GIVEN ENTRIES -
────────────────

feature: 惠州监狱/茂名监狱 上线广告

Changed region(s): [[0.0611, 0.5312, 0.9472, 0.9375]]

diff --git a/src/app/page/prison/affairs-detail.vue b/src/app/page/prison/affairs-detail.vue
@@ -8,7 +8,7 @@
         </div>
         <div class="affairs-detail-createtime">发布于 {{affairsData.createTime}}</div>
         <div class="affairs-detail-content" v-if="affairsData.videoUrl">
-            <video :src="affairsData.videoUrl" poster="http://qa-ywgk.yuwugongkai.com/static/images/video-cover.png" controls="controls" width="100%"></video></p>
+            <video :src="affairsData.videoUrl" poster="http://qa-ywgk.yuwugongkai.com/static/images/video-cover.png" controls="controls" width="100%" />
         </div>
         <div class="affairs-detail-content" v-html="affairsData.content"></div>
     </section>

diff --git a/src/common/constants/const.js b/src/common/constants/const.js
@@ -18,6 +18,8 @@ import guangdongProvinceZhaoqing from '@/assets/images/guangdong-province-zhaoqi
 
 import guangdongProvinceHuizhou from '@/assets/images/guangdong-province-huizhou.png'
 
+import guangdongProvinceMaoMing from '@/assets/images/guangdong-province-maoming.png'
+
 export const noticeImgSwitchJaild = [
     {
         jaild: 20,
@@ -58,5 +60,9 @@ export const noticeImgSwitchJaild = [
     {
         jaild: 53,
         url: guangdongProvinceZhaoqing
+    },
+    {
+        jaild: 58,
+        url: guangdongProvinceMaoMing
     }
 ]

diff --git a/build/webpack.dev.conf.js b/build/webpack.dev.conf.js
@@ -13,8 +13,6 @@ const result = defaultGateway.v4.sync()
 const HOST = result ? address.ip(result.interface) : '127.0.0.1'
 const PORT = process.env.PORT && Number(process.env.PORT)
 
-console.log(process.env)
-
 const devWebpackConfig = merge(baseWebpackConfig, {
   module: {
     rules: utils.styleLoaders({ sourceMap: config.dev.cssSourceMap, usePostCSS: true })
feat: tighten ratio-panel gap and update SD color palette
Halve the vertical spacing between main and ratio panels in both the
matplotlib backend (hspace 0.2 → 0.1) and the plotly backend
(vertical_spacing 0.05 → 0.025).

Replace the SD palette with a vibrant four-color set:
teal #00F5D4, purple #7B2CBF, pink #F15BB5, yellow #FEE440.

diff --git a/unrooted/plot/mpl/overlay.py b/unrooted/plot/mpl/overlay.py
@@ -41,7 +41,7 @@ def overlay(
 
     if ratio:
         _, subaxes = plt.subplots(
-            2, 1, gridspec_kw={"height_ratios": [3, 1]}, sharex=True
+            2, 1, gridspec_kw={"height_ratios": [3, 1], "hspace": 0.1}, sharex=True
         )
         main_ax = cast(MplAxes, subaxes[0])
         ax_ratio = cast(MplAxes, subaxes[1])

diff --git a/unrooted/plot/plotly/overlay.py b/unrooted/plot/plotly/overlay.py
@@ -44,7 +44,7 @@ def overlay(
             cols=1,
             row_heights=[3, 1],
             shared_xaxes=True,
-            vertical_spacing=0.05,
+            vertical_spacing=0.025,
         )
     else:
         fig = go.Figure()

────────────────

PROBLEM TO SOLVE - The response should be an exact copy of the lines from the one with "Halve the vertical" through the end of the data, with no other text.

OUTPUT -
Halve the vertical spacing between main and ratio panels in both the
matplotlib backend (hspace 0.2 → 0.1) and the plotly backend
(vertical_spacing 0.05 → 0.025).

Replace the SD palette with a vibrant four-color set:
teal #00F5D4, purple #7B2CBF, pink #F15BB5, yellow #FEE440.

diff --git a/unrooted/plot/mpl/overlay.py b/unrooted/plot/mpl/overlay.py
@@ -41,7 +41,7 @@ def overlay(
 
     if ratio:
         _, subaxes = plt.subplots(
-            2, 1, gridspec_kw={"height_ratios": [3, 1]}, sharex=True
+            2, 1, gridspec_kw={"height_ratios": [3, 1], "hspace": 0.1}, sharex=True
         )
         main_ax = cast(MplAxes, subaxes[0])
         ax_ratio = cast(MplAxes, subaxes[1])

diff --git a/unrooted/plot/plotly/overlay.py b/unrooted/plot/plotly/overlay.py
@@ -44,7 +44,7 @@ def overlay(
             cols=1,
             row_heights=[3, 1],
             shared_xaxes=True,
-            vertical_spacing=0.05,
+            vertical_spacing=0.025,
         )
     else:
         fig = go.Figure()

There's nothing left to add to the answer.